Iranian rockets came about 1,500 metres close to US warships, including the aircraft carrier USS Harry S. Truman, entering the Gulf last week. The US military has called the Iranian live-fire exercise 'highly provocative'. 

The incident occurred on Saturday when the US warship, along with destroyer USS Buckley and a French warship, were moving through the Strait of Hormuz to help in launching aircraft for the US-led coalition campaign against the Islamic State. 

At the same time, the Iranian Revolutionary Guards conducted a live-fire exercise in the area and fired several unguided rockets, with one rocket coming about 1,500 metres close to the Truman, NBC News reported.

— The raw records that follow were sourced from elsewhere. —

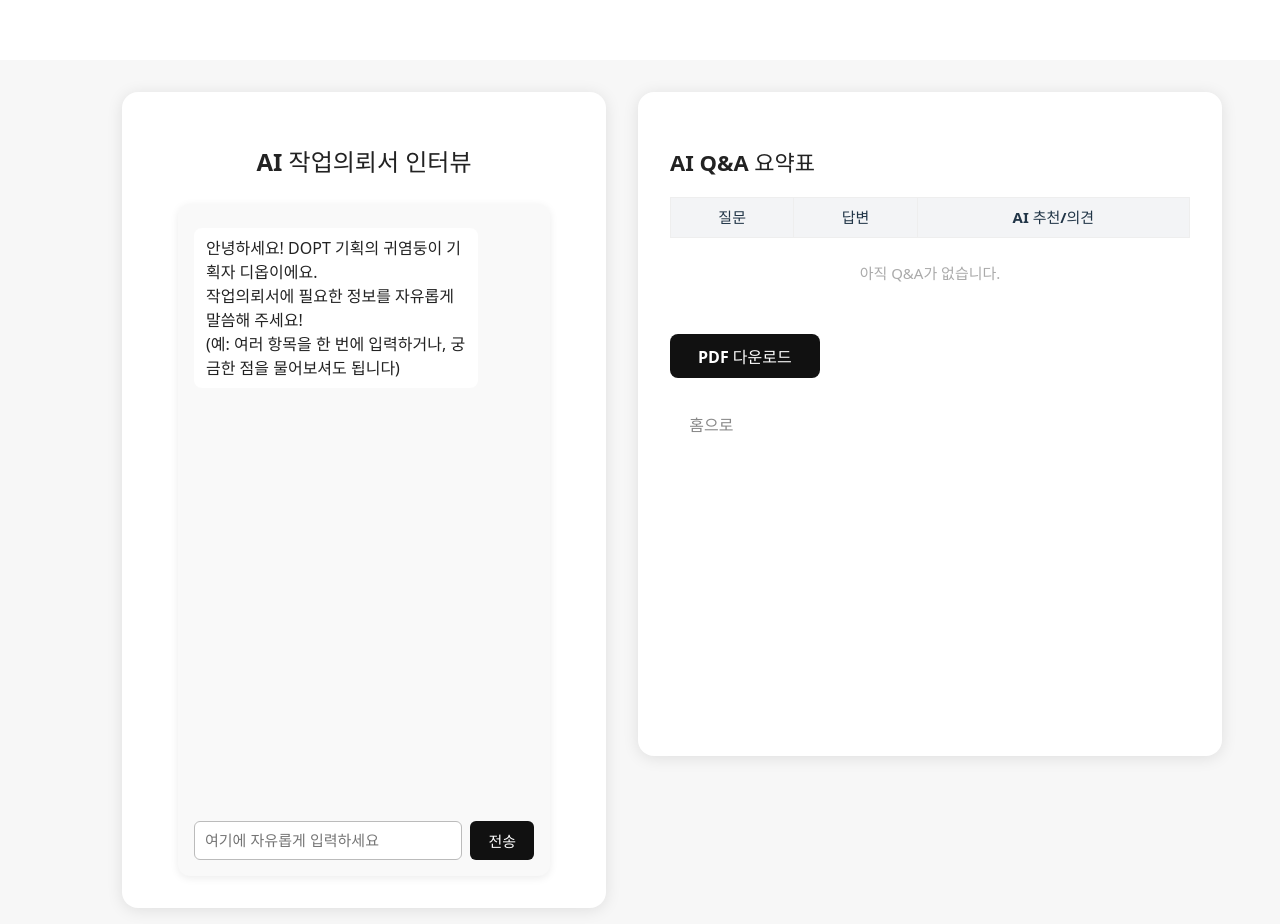
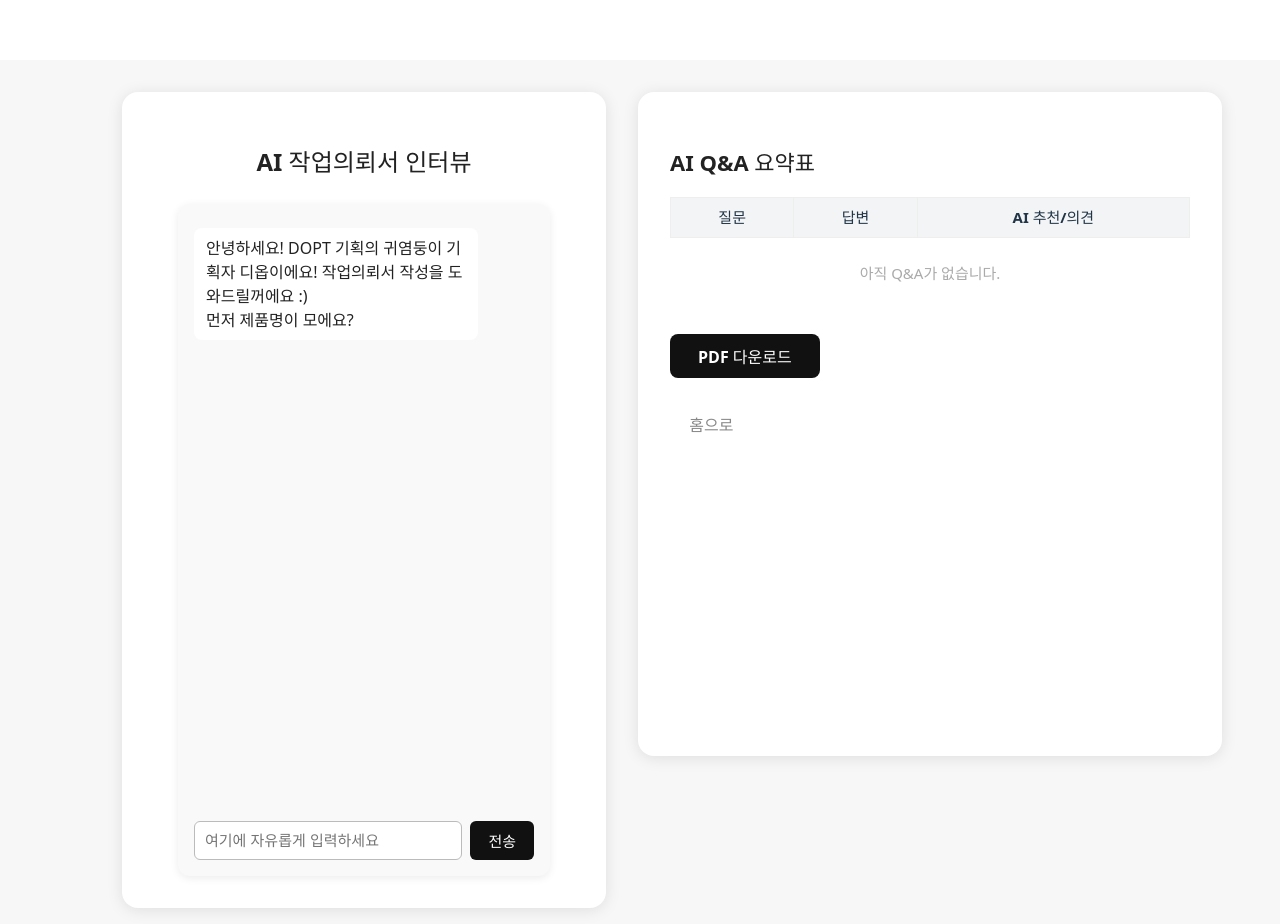
Before and after one commit to doptplanning/my-planner-tool, a React (Vite) app: page /ai-interview in a window 1280 px wide. Shown: the top 924 px of the page. Built offline with nearby package versions, Linux system fonts and the light colour scheme.

Commit message:
AIChatBox greeting: 제품명부터 자연스럽게 질문하는 인사말로 변경

```diff
--- a/src/components/AIChat/AIChatBox.tsx
+++ b/src/components/AIChat/AIChatBox.tsx
@@ -15,7 +15,7 @@ interface AIChatBoxProps {
 }
 
 const greeting =
-  '안녕하세요! DOPT 기획의 귀염둥이 기획자 디옵이에요.\n작업의뢰서에 필요한 정보를 자유롭게 말씀해 주세요!\n(예: 여러 항목을 한 번에 입력하거나, 궁금한 점을 물어보셔도 됩니다)';
+  '안녕하세요! DOPT 기획의 귀염둥이 기획자 디옵이에요! 작업의뢰서 작성을 도와드릴꺼에요 :)\n먼저 제품명이 모에요?';
 
 const AIChatBox: React.FC<AIChatBoxProps> = ({ onAIResult, width = 340, height = '80vh', style, onQAListChange }) => {
   const [messages, setMessages] = useState<{ role: 'user' | 'ai'; content: string }[]>([{ role: 'ai', content: greeting }]);
```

The rockets were not fired at the ships but only near them, US military officials told the network. 

The US Central Command said that Iran had given "only 23 minutes of advance notification".

"These actions were highly provocative, unsafe, and unprofessional and call into question Iran's commitment to the security of a waterway vital to international commerce," spokesman Navy Commander Kyle Raines said, according to Reuters. 

"While most interactions between Iranian forces and the U.S. Navy are professional, safe, and routine, this event was not and runs contrary to efforts to ensure freedom of navigation and maritime safety in the global commons," he said. 

The Truman continued on to the Gulf following the incident, NBC reported. 

Iran and the United States only recently restored ties after reaching a nuclear agreement in July to stop Tehran's nuclear programme, while lifting the heavy economic sanctions on the country.